- [What is being asked] If a line in the records below contains the word "body", copy it out.

[Listed records]

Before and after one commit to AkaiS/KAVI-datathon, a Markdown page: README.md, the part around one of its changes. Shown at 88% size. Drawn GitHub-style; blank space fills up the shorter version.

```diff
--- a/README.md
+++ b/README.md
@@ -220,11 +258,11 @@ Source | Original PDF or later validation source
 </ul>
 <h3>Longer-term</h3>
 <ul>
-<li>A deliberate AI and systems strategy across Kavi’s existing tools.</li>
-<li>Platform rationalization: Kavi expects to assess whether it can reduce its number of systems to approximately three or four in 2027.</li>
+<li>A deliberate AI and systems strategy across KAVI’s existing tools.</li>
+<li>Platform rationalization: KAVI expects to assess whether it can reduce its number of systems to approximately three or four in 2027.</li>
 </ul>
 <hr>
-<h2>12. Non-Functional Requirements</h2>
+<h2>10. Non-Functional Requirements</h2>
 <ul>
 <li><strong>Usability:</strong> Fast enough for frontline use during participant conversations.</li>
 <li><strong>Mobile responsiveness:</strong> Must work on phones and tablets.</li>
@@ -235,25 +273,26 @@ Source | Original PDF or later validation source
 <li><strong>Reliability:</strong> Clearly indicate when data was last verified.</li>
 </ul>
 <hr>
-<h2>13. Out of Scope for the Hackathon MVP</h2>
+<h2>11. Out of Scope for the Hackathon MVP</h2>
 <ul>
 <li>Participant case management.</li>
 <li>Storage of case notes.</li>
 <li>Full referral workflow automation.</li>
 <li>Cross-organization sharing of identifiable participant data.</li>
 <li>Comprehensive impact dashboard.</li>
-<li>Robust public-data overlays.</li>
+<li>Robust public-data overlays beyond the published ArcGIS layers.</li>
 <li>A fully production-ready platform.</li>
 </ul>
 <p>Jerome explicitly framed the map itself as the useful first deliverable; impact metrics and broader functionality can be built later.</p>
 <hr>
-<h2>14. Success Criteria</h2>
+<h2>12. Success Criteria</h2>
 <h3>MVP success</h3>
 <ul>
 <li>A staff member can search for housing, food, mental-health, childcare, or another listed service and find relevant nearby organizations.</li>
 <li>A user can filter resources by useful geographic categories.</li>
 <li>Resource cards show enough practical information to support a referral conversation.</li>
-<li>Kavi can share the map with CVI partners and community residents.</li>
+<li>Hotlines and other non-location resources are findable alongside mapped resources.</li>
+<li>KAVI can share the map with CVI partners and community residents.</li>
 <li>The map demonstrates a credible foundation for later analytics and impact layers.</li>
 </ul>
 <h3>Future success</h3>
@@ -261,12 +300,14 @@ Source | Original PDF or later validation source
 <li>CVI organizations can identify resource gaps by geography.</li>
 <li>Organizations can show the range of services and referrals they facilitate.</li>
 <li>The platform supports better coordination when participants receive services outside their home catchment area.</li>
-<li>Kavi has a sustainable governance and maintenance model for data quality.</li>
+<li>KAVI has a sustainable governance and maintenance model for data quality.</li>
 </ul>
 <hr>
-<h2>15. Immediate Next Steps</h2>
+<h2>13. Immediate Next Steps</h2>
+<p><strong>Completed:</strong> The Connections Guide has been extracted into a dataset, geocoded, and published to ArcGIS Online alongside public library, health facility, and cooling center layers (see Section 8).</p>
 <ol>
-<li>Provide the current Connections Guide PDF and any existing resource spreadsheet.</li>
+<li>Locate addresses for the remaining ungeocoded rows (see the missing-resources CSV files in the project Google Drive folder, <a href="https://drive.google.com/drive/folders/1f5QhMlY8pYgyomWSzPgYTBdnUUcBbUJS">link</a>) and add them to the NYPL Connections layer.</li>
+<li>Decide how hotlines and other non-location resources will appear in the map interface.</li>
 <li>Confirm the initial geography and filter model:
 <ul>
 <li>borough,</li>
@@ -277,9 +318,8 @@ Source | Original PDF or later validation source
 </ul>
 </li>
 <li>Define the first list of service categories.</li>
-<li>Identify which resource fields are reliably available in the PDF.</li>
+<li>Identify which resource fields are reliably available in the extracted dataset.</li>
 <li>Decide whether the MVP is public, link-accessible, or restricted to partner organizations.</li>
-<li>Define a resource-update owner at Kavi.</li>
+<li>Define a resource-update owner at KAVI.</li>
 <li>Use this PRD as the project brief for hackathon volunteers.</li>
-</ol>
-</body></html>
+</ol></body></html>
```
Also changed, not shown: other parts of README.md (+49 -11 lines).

[/Listed records]
[Listed records]

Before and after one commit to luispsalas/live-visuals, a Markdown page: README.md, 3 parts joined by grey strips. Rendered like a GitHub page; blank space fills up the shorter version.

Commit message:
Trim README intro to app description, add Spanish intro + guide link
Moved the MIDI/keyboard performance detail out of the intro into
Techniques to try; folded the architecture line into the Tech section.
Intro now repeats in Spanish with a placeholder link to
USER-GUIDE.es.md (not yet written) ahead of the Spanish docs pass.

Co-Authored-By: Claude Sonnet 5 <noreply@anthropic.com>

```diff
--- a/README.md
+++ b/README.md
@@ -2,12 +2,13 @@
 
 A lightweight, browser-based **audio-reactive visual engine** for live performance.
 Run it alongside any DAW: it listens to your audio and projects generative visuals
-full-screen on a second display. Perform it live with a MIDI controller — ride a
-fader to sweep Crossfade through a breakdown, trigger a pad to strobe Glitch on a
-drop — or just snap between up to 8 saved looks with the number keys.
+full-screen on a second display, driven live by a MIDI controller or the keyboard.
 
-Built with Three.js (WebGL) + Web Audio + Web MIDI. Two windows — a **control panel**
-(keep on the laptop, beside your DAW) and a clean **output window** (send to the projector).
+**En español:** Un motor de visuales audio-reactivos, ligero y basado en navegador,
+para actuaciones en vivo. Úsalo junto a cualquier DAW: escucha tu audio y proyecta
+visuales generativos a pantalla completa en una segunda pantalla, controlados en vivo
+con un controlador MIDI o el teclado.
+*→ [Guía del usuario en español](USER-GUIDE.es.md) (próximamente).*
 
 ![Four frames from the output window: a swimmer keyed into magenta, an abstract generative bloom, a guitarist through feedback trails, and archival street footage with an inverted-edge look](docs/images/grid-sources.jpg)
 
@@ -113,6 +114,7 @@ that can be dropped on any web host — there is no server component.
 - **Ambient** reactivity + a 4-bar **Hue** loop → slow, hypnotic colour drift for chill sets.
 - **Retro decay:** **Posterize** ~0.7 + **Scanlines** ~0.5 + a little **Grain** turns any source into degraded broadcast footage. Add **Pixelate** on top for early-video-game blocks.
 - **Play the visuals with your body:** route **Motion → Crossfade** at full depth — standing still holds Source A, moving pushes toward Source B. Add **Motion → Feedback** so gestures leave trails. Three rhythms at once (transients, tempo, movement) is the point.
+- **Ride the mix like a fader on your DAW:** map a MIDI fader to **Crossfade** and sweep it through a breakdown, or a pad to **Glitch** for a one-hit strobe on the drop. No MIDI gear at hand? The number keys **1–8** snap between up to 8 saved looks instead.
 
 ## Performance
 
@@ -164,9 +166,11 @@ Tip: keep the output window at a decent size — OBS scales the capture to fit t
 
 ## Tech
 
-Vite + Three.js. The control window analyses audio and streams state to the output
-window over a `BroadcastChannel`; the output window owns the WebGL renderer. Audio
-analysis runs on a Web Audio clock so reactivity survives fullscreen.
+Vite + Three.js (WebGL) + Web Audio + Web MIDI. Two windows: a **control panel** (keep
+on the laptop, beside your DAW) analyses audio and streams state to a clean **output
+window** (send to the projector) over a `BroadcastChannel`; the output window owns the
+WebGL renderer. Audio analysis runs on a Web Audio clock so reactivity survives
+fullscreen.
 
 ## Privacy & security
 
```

[/Listed records]

- [Output for this task]
-</body></html>
+</ol></body></html>
 - **Play the visuals with your body:** route **Motion → Crossfade** at full depth — standing still holds Source A, moving pushes toward Source B. Add **Motion → Feedback** so gestures leave trails. Three rhythms at once (transients, tempo, movement) is the point.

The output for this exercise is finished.